By Dick Luecke, Editor. What’s so amazing that keeps us stargazing? And what do we think we might see? Kermit the Frog, from “The Rainbow Connection” From the President Hello, NSAAC Members: All of the snow we’ve had lately has made observing very difficult. There is so much snow in my yard that I don’t have […]
Welcome, Lovejoy! What better way to begin the New Year than with a new comet! For those who haven’t already seen it, C/Lovejoy Q2 is naked eye observable low in the southern sky by mid-evening. Read more –> Celestial Observer Jan 2015
By Dr. Ethan Siegel Although Saturn has been known as long as humans have been watching the night sky, it’s only since the invention of the telescope that we’ve learned about the rings and moons of this giant, gaseous world. You might know that the largest of Saturn’s moons is Titan, the second largest moon […]
by Donald E. Pensack Collimation is the alignment of the optical parts of a telescope. Though lining up the secondary under the focuser is essential for uniform illumination of the field of view, there are only two critical alignments in Newtonian collimation: the Focuser Axis (aligned by adjusting the secondary mirror), and the Primary Axis […]
By Kandy Rathinasamy I got started with astronomy about a year ago, so I’m a relative newbie. Here are some tips that I hope will help you get started. You don’t need a telescope You don’t need a telescope to get started.

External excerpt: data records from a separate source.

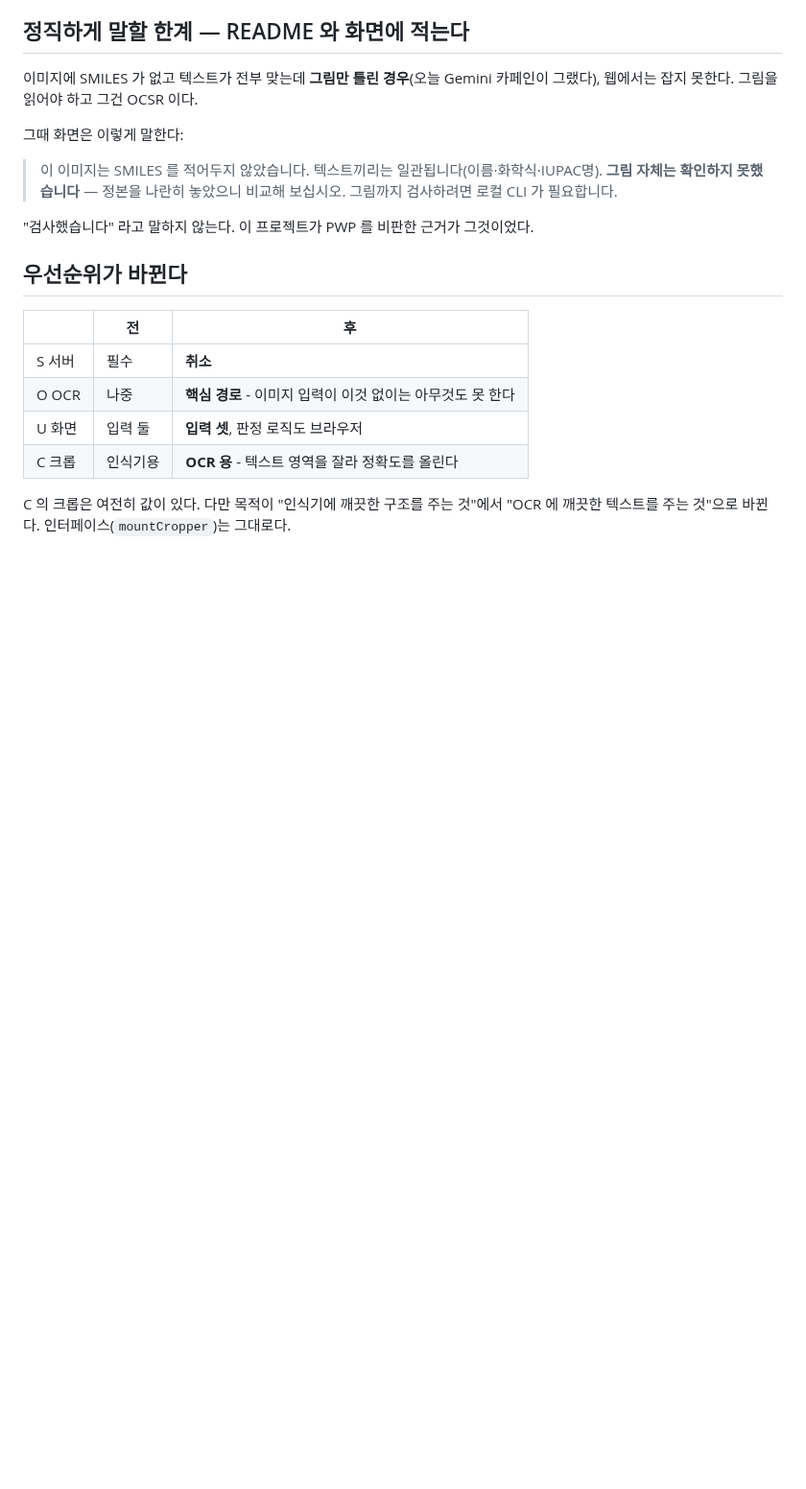
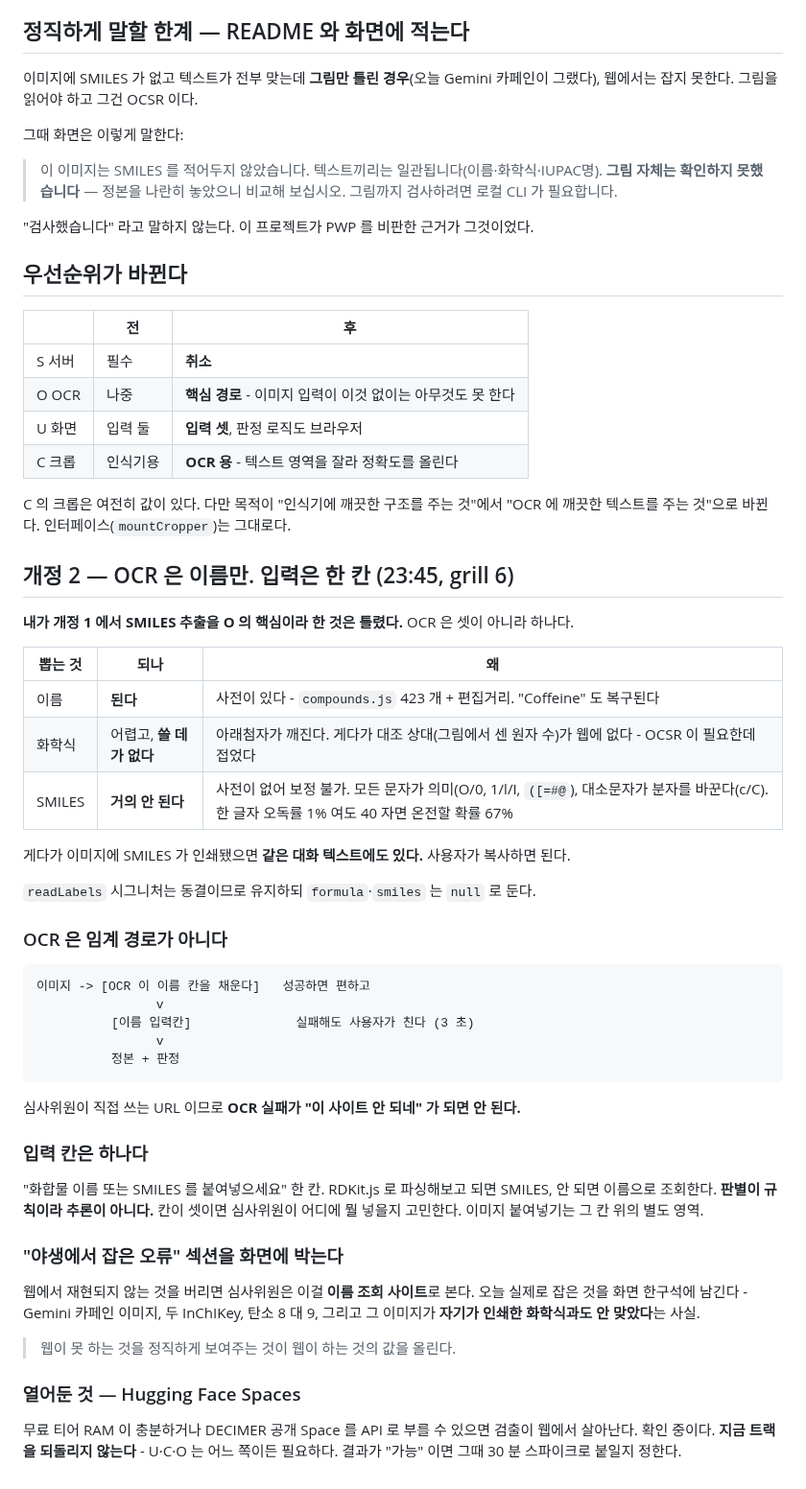
Before and after one commit to Sweet-Butters/train, a Markdown page: docs/WEB_CONTRACT.md, the part around the change. Shown at 96% size. GitHub-like rendering; blank space fills up the shorter version.

Commit message:
docs: 웹 계약 개정 2 - OCR 은 이름만, 입력은 한 칸, 야생 오류 섹션
Co-Authored-By: Claude Opus 5 (1M context) <noreply@anthropic.com>
Claude-Session: https://claude.ai/code/session_01ACruTdm9gYBGJftqvWiGJz

```diff
--- a/docs/WEB_CONTRACT.md
+++ b/docs/WEB_CONTRACT.md
@@ -115,3 +115,47 @@ POST /api/check          (S 소유)   multipart/form-data: image, name
 
 C 의 크롭은 여전히 값이 있다. 다만 목적이 "인식기에 깨끗한 구조를 주는 것"에서
 "OCR 에 깨끗한 텍스트를 주는 것"으로 바뀐다. 인터페이스(`mountCropper`)는 그대로다.
+
+## 개정 2 — OCR 은 이름만. 입력은 한 칸 (23:45, grill 6)
+
+**내가 개정 1 에서 SMILES 추출을 O 의 핵심이라 한 것은 틀렸다.** OCR 은 셋이 아니라 하나다.
+
+| 뽑는 것 | 되나 | 왜 |
+|---|---|---|
+| 이름 | **된다** | 사전이 있다 - `compounds.js` 423 개 + 편집거리. "Coffeine" 도 복구된다 |
+| 화학식 | 어렵고, **쓸 데가 없다** | 아래첨자가 깨진다. 게다가 대조 상대(그림에서 센 원자 수)가 웹에 없다 - OCSR 이 필요한데 접었다 |
+| SMILES | **거의 안 된다** | 사전이 없어 보정 불가. 모든 문자가 의미(O/0, 1/l/I, `([=#@`), 대소문자가 분자를 바꾼다(c/C). 한 글자 오독률 1% 여도 40 자면 온전할 확률 67% |
+
+게다가 이미지에 SMILES 가 인쇄됐으면 **같은 대화 텍스트에도 있다.** 사용자가 복사하면 된다.
+
+`readLabels` 시그니처는 동결이므로 유지하되 `formula`·`smiles` 는 `null` 로 둔다.
+
+### OCR 은 임계 경로가 아니다
+
+    이미지 -> [OCR 이 이름 칸을 채운다]   성공하면 편하고
+                    v
+              [이름 입력칸]              실패해도 사용자가 친다 (3 초)
+                    v
+              정본 + 판정
+
+심사위원이 직접 쓰는 URL 이므로 **OCR 실패가 "이 사이트 안 되네" 가 되면 안 된다.**
+
+### 입력 칸은 하나다
+
+"화합물 이름 또는 SMILES 를 붙여넣으세요" 한 칸. RDKit.js 로 파싱해보고 되면 SMILES,
+안 되면 이름으로 조회한다. **판별이 규칙이라 추론이 아니다.** 칸이 셋이면 심사위원이
+어디에 뭘 넣을지 고민한다. 이미지 붙여넣기는 그 칸 위의 별도 영역.
+
+### "야생에서 잡은 오류" 섹션을 화면에 박는다
+
+웹에서 재현되지 않는 것을 버리면 심사위원은 이걸 **이름 조회 사이트**로 본다.
+오늘 실제로 잡은 것을 화면 한구석에 남긴다 - Gemini 카페인 이미지, 두 InChIKey,
+탄소 8 대 9, 그리고 그 이미지가 **자기가 인쇄한 화학식과도 안 맞았다**는 사실.
+
+> 웹이 못 하는 것을 정직하게 보여주는 것이 웹이 하는 것의 값을 올린다.
+
+### 열어둔 것 — Hugging Face Spaces
+
+무료 티어 RAM 이 충분하거나 DECIMER 공개 Space 를 API 로 부를 수 있으면 검출이 웹에서
+살아난다. 확인 중이다. **지금 트랙을 되돌리지 않는다** - U·C·O 는 어느 쪽이든 필요하다.
+결과가 "가능" 이면 그때 30 분 스파이크로 붙일지 정한다.
```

There’s a lot to see with the naked eye. Learn about the constellations […]
About the club
The NSAAC is an association of amateur astronomers who meet and observe from a local site on the North Shore of Massachusetts. Our members share in the beauty of the night sky and the belief that observing should be enjoyable.